Granddad always said it was because he was off making stories that I would one day tell my grandchildren and he would be back in the fullness of time. The older I got, though, the less this meant to me, and Mum. After all, for all the shame his leaving caused me, I can only imagine how she felt.

Without him around, I had to step up and take care of the family. Mum did what she could, of course, but no one was willing to offer work to what they considered a widow – bad luck, apparently.

I don't really resent him. I don't know his story and no one was willing to tell it to me. The closest I ever got to anything about him was that he probably wasn't dead.

After Granddad died, Mum lost a lot of what made her the woman that we all saw. Without him to look after, she retreated back into herself, convinced she was of no further use to anyone. I tried to console her, to make her see how liked she was amongst the community, but it didn't matter. I'm always told I get my stubbornness from her.

After a while of this, she became too much for me to handle and the stress of everything put me on the path to an early grave. She was taken away to a facility that could accommodate her specific needs and gave me the space and time to sort myself out.

It was during this time that I completed my education and, subsequently, found myself at a loss as how to use it. There wasn't much call for historians here and according to everyone, my best shot was to head to one of the cities and apply to the various libraries or one of the schools. They always said it weird, as if it wasn't really a school, or if those places weren't worthy of their respect.

Despite that, the schools were the first place I had thought of to go. I hadn't thought about the libraries, but the more I did think about them, the more appealing the idea was.

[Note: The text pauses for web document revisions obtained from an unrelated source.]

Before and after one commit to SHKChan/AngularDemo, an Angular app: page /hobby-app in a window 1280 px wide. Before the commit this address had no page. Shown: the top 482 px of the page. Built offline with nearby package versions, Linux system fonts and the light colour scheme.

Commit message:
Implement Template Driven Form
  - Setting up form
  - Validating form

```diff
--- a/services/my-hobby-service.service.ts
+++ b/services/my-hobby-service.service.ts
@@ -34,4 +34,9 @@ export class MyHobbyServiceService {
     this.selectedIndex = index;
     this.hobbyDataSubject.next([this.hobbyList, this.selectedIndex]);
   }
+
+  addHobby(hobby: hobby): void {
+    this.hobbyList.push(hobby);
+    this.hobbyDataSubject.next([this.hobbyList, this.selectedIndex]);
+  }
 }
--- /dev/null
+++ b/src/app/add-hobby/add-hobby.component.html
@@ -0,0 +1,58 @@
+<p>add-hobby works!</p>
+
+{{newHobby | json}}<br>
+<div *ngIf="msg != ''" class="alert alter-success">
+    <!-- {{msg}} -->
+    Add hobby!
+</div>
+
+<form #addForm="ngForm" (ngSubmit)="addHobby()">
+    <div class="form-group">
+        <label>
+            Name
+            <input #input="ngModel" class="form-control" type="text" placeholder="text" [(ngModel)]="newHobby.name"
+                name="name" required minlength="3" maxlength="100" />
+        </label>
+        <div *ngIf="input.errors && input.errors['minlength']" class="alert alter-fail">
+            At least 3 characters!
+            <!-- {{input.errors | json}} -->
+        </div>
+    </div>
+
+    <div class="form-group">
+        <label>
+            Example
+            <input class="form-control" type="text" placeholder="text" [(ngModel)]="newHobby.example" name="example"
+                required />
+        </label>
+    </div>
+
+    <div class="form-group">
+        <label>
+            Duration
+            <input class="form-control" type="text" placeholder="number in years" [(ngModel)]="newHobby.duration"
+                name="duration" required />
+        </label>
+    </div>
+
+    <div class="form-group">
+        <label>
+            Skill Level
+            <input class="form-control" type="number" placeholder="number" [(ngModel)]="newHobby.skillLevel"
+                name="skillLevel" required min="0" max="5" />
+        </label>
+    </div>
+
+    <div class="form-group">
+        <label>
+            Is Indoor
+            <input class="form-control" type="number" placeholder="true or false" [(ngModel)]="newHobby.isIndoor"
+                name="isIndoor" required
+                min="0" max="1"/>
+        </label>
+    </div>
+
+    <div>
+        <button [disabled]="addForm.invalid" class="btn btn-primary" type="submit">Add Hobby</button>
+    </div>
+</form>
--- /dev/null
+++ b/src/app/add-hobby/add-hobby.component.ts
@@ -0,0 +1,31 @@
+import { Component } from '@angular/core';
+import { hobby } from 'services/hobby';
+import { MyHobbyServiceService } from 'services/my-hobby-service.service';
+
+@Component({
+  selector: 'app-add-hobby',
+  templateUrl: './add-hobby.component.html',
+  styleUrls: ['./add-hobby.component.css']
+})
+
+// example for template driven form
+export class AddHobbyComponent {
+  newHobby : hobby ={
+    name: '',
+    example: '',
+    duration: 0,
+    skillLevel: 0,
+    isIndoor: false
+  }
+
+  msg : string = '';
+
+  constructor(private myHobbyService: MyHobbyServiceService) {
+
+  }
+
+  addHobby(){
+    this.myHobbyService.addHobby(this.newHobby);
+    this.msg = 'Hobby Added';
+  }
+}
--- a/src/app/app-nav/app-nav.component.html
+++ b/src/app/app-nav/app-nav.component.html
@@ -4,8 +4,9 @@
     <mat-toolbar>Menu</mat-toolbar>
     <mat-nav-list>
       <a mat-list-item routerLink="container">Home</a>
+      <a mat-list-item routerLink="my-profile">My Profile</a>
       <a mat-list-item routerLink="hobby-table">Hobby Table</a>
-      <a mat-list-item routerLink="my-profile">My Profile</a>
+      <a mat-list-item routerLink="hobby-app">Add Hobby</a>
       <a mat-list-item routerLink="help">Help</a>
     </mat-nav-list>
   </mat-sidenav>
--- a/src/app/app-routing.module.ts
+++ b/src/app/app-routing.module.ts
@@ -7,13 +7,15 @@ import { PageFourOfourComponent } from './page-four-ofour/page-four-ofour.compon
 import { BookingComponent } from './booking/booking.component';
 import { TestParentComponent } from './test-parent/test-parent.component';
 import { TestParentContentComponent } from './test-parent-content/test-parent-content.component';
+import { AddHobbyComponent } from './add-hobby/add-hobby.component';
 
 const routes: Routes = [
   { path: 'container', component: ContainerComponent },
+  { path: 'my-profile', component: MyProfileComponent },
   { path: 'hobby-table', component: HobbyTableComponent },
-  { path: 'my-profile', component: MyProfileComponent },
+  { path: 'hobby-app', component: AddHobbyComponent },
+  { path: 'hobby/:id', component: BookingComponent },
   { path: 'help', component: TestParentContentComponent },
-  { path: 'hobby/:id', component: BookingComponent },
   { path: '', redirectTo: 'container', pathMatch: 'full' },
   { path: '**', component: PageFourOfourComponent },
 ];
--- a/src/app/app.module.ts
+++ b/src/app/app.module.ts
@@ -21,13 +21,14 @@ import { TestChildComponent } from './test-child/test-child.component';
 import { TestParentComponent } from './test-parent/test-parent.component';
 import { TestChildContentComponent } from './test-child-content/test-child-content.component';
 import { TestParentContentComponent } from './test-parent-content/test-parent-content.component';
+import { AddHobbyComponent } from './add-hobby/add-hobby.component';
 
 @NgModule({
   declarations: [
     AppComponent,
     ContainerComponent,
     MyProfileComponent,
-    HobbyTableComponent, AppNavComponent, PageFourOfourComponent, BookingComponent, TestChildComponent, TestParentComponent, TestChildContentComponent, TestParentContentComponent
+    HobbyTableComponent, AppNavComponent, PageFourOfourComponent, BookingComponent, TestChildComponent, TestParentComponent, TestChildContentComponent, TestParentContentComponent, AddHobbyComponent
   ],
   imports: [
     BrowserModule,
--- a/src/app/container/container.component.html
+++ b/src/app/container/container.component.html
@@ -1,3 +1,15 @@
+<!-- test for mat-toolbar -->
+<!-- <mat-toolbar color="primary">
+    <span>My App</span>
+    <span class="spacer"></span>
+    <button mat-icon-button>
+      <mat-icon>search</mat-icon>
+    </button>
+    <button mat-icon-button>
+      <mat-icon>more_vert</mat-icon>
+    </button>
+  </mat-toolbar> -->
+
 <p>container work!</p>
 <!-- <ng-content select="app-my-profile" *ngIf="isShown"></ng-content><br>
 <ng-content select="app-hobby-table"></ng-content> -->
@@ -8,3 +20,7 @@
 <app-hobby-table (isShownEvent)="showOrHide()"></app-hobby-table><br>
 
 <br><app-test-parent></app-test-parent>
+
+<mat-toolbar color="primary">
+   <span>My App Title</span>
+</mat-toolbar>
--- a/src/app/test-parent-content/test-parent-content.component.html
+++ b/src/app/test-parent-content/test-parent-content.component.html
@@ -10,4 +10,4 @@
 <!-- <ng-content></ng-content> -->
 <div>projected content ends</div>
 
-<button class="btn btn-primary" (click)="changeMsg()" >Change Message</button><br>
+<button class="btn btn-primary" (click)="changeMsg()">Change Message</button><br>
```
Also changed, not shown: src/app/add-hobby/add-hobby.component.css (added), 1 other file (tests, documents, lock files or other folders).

Better yet, some of those places had information on travellers. Dad might be in there.

It surprised me how much that idea excited me. I had never once seriously thought about finding him, or going after him. But it was altogether possible that he was in one of these records somewhere. And with that small hope, I left.

Mum had deteriorated since she had been admitted to the hospital, and she barely recognised me, much less realised what I was saying to her. She called me a name I didn't recognise before falling into a fit of unintelligible nonsense. I would miss her.

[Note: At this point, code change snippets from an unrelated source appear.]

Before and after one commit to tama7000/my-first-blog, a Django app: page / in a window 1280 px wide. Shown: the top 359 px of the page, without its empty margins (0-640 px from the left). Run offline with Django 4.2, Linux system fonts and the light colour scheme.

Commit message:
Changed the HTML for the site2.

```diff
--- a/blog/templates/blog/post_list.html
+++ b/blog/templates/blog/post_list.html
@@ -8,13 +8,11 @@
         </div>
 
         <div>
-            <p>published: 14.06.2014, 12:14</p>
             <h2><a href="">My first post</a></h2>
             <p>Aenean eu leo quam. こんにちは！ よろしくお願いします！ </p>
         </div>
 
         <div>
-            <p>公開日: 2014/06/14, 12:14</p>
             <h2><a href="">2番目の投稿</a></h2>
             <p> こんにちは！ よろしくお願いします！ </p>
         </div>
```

It’s been seven years now and I have found nothing in any records about travellers from home through any part of the nation. I don't think it was that I was lied to, at least not intentionally. I believe it to be more a case of some records going missing. There are a lot of blank spaces in the shelves here. No one is particularly worried, though. With so much information public, the missing information would likely be stored somewhere else. To my credit, at least as I see it, I did the right thing by pointing out that files were missing. My bosses did not see it that way. Instead they saw me, the country born hick, as an annoyance. So they got rid of me. And a whole bunch of files that they clearly wouldn’t miss.

Mum had always been wary of Granddad telling me tales of the Gods and how they fitted into the stories she was ok with me hearing. Sometimes I would find a hole in one of those stories and Granddad would have to make something up on the fly. Once, he filled the same hole with different stories and from there, I was adamant that I would find the truth. But life got in the way of my amateur sleuthing, not to mention he would probably make up a third story that would distract me long enough to forget about it.

But the files I took from the library during my last few days before I was fired were full of the actual stories Granddad would redact to tell me. All the heroes and their adventures, their companions – a term I now knew meant more than just a travelling partner – and why they went on these journeys.

The why of it all was something I never asked about. Never thought about. But if these stories were true, as Granddad always insisted they were, there had to be a why.

Why did all these heroes on horseback go off to save the day; some halfway across the world to places even the libraries don't know about?

Turns out, it was the Gods fault. All these adventures and quests and what have you were all at the beck and call of the Gods we used to put so much stock in.

Reading through some of the stories Granddad didn't tell me, I learnt that the Gods weren't exactly the best of us. In fact, most of them were assholes of the highest order.

It didn't occur to me that they could be manipulating me. Not until it was far too late to do anything about.